White 82 was also a mistake. White should still have played at 87. Lee must felt that the game was still alright for him, but Black 83 was sharp, and Black 85 and 87 were very big. Those moves helped Black’s top group and also aimed to cut at M17.
White 88 doesn’t look good either. Black was happy to reinforce the corner territory with Black 89.
Black 113 was a brilliant move, and the game became slightly favorable for Black. The game was still very close, but Black was slightly better after Black 121.
Black 167 was the finishing blow, and the game was practically over here. If white connects at 173, Black will cut at 172, and he’ll be able to gain some more endgame points by squeezing.
Up to Black 179, Black was winning the game by around 2.5 points, so Lee Sedol resigned.
Nearly 90% chance of 9 games or more

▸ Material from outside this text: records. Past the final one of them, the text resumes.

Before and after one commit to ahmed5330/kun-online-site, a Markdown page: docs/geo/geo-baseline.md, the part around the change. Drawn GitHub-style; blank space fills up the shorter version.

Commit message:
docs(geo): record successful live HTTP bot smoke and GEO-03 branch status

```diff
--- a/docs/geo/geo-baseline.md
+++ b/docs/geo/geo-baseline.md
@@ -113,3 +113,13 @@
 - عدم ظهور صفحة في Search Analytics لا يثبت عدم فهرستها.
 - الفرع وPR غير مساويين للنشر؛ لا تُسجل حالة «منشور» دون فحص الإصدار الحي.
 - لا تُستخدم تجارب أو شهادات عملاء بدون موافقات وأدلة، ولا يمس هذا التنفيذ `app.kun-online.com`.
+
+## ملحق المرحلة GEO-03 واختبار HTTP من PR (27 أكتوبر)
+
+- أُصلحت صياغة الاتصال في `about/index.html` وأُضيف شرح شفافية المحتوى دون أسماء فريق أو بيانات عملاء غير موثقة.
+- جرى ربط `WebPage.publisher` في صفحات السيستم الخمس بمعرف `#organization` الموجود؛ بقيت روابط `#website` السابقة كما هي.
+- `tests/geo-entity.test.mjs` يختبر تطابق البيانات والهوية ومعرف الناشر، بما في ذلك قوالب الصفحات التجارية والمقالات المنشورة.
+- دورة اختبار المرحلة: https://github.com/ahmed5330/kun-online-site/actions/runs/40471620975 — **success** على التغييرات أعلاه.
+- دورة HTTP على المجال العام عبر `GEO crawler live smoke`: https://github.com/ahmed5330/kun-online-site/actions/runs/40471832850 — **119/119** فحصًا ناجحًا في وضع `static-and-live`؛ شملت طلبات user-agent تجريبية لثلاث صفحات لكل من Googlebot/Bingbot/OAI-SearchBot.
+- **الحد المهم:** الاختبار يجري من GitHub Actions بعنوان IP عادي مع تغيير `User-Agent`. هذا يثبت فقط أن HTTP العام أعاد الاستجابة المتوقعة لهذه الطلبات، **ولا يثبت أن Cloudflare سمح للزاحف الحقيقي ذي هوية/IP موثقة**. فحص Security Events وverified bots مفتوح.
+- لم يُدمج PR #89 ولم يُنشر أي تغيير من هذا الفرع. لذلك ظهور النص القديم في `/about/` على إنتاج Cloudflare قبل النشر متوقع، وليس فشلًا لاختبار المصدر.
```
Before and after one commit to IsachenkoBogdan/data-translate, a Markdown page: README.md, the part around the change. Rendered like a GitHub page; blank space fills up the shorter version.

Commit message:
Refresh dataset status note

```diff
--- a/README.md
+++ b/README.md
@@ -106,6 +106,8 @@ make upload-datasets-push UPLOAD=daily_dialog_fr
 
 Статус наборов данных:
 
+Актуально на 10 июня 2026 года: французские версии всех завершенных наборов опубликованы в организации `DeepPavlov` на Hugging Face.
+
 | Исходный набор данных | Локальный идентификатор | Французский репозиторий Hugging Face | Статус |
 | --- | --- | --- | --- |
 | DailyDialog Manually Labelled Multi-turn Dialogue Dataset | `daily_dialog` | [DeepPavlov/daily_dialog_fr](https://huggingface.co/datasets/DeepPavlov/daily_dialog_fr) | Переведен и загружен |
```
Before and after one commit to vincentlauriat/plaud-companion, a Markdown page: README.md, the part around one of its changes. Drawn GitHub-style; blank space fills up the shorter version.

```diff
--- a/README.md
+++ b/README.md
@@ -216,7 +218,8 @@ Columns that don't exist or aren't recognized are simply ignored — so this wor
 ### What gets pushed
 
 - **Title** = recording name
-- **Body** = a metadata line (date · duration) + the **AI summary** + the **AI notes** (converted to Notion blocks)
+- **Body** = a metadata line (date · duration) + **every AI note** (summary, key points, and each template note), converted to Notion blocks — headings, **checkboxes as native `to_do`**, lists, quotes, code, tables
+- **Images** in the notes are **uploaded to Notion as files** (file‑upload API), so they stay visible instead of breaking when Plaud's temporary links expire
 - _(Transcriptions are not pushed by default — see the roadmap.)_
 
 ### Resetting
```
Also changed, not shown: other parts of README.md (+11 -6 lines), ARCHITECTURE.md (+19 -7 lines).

Given that each player has already won two games, and that they need to win six games to win the match, we can do some crude calculations about how many games we can expect to see from here.
We have to assume that, in each game between these two, each player has a 50% chance of winning. In other words, that each game is like a coin toss.
Based on these assumptions, there’s roughly a 12.5% chance that one player will win the next four games and that the match will end after just eight games. This means there’s something like an 87.5% chance that we’ll see nine games or more.
The probability that the match will end at nine games is about 50% and the chance of ten games at this point is about 37.5%.
Of course, this is a gross oversimplification which doesn’t take player psychology, health and other external factors into consideration. Go games aren’t really like coin tosses (which is what makes this crude), but it does provide some approximate numbers and should be reassuring to those of us hoping for nine or ten games.
The MLily Gu vs Lee Jubango
Two of the world’s top Go players, Lee Sedol and Gu Li, will play a jubango throughout 2014, to decide which of them is the stronger player.
A jubango is a 10 game match between two players. The term originates from the Japanese language and has been imported into English language Go parlance. The first player to win six games wins the match.
Gu Li vs Lee Sedol – Game 4
David Ormerod, with Younggil An and Jingning Xue